There’s the right thing to do, and then there’s the really right thing to do. Usually, God has to show us the latter.

The Bible calls us to remember the different roles faithful human beings played in the arrival and upbringing of Jesus Christ on earth. The stories of Joseph and Mary have a particular twist to them that we should keep in mind whenever we’re trying to discern God’s will.

Joseph was a righteous or “just” man. We know this because the fact is stated flatly in his story as found in Matthew 1:18-25. By “just,” the author of Matthew is saying that Joseph is more than a simple keeper of the law; he has what we might call a good heart.

Most Christians know the basics of the story. Mary, who was engaged to Joseph, found herself to be pregnant by the Holy Spirit, carrying the promised Messiah in her womb. This meant very real trouble for Mary. In her day, an engagement carried with it all the legal and moral requirements of a full marriage, even though the couple had not yet consummated the relationship.

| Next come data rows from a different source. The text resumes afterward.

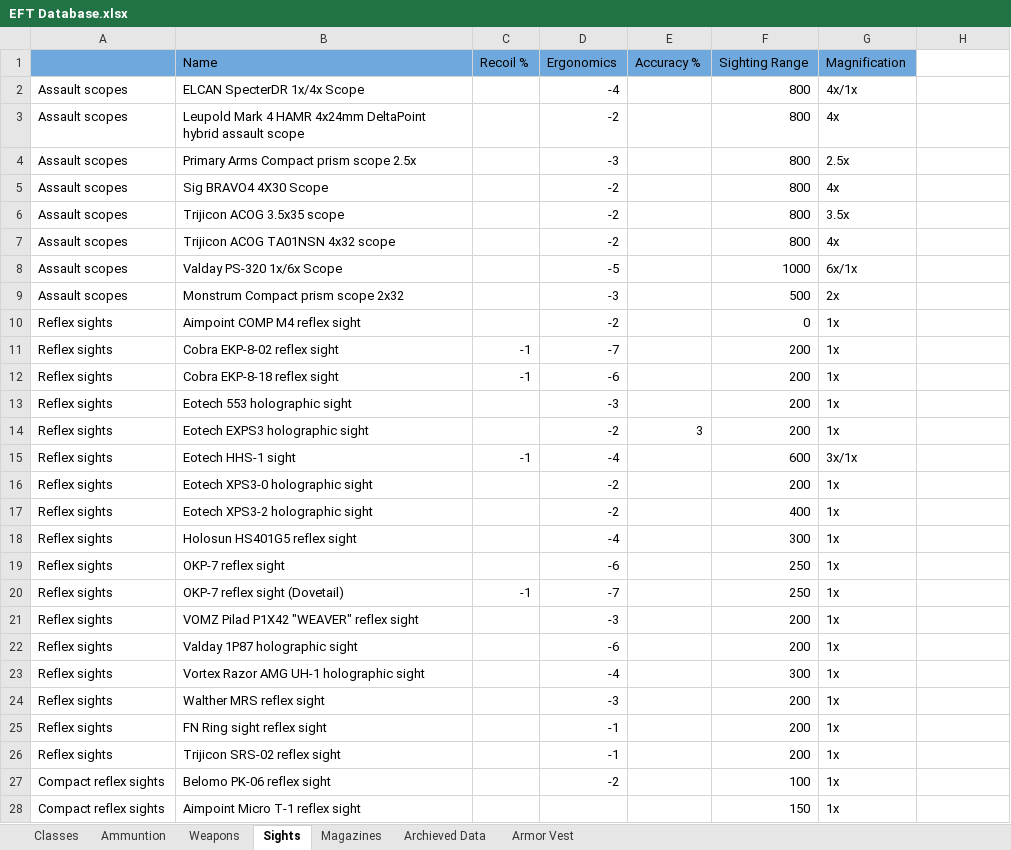
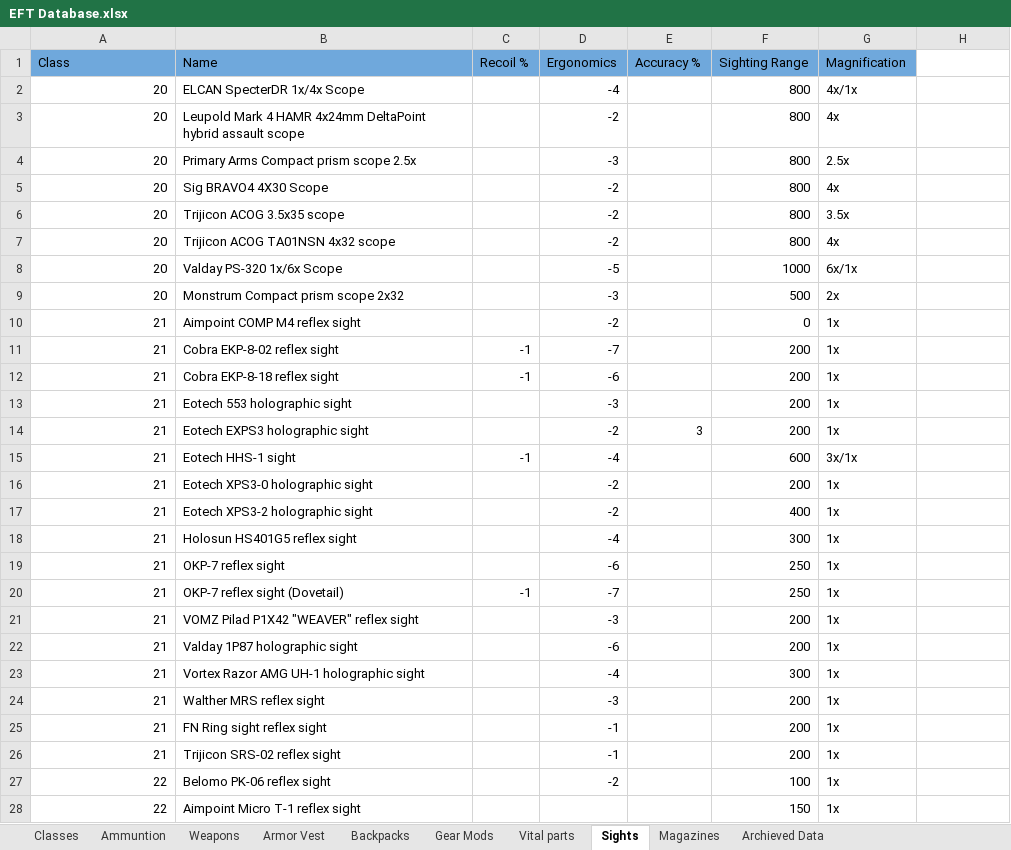
Before and after one commit to griimgir/CSE111, an Excel workbook: EFT Database.xlsx, sheet Sights, drawn as a sheet; only a part is shown; values as stored, in another font and other column widths than the file's, no borders; charts and pictures and table styles not drawn; the diff covers the shown part only; the diff names each change by its address in the sheet, - before the commit and + after, or states it on an @@ line.

```diff
--- a/EFT Database.xlsx (sheet Sights)
+++ b/EFT Database.xlsx (sheet Sights)
+sheet tab: Backpacks
+sheet tab: Gear Mods
+sheet tab: Vital parts
@@ sheet tab order changed: Classes | Ammuntion | Weapons | Armor Vest | Backpacks | Gear Mods | Vital parts | Sights | Magazines | Archieved Data @@
-A1: (empty)
+A1: Class
-A2:A9 (Class): Assault scopes
+A2:A9 (Class): 20
-A10:A26 (Class): Reflex sights
+A10:A26 (Class): 21
-A27:A28 (Class): Compact reflex sights
+A27:A28 (Class): 22
```
Also changed, not shown: 97 edited cells elsewhere in this sheet, sheet Classes, sheet Armor Vest, sheet Magazines, charts or pictures, 1 other file.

Upon discovering Mary was pregnant by another, Joseph under the law had every right to have her publicly shamed and even stoned to death. Instead, he resolved to let her escape what he believed to be her sin, “planning to dismiss her quietly.”

It was very much the right thing to do, a gracious, loving and noble act, abundant in mercy toward someone he believed had wronged him terribly. Joseph was truly a good-hearted man.

Our righteousness can never match God’s holiness, however, and sometimes we are called to go beyond even high standards of goodness to follow God’s will. When an angel later came to Joseph in a dream, he learned the truly spectacular facts surrounding the child in Mary’s womb.

To follow God’s will, Joseph had to do several difficult things. He had to trust that his relationship with God was strong enough to let him hear God correctly. He had to risk his honor, exposing himself to the whispers that may have happened in his village: “Joseph cannot control himself,” or another possible rumor, “Joseph is foolish enough to raise another man’s child.”

And most of all, he had to take on a challenge few people would feel equipped to handle, the protection and rearing of the Savior.

Joseph proved to be the kind of man God sought. Apparently without hesitation, he took on this task as soon as he awoke.

In Luke, which focuses more on Mary’s story, we see a similar ability to go beyond the human definition of what is right and dwell in God’s holy plan. When Mary prophetically utters what we now know as the “Magnificat,” we see a mind open to God’s extraordinary plan to turn the world topsy-turvy through Christ.

I believe we still experience Joseph and Mary moments today. There are decisions we face where there are at least two answers, one demonstrably good to the world, the second riskier but even more in tune with something new that God seems to be doing.

Maybe the decision lies in how we deal with our spouses or raise our children. Maybe it has to do with the work of our church. Perhaps it is in the very calling God has placed on our lives.

The key is to stay in tune with God through prayer, study and worship, and then watch for God’s guidance in such moments. We’re left then to ask ourselves, “Can I respond as bravely as Joseph  and Mary?”

It’s not hard to get to “yes” if we keep in mind the lesson of the coming Christmas season. God is with us, and as the angels tell us repeatedly, we have nothing to fear.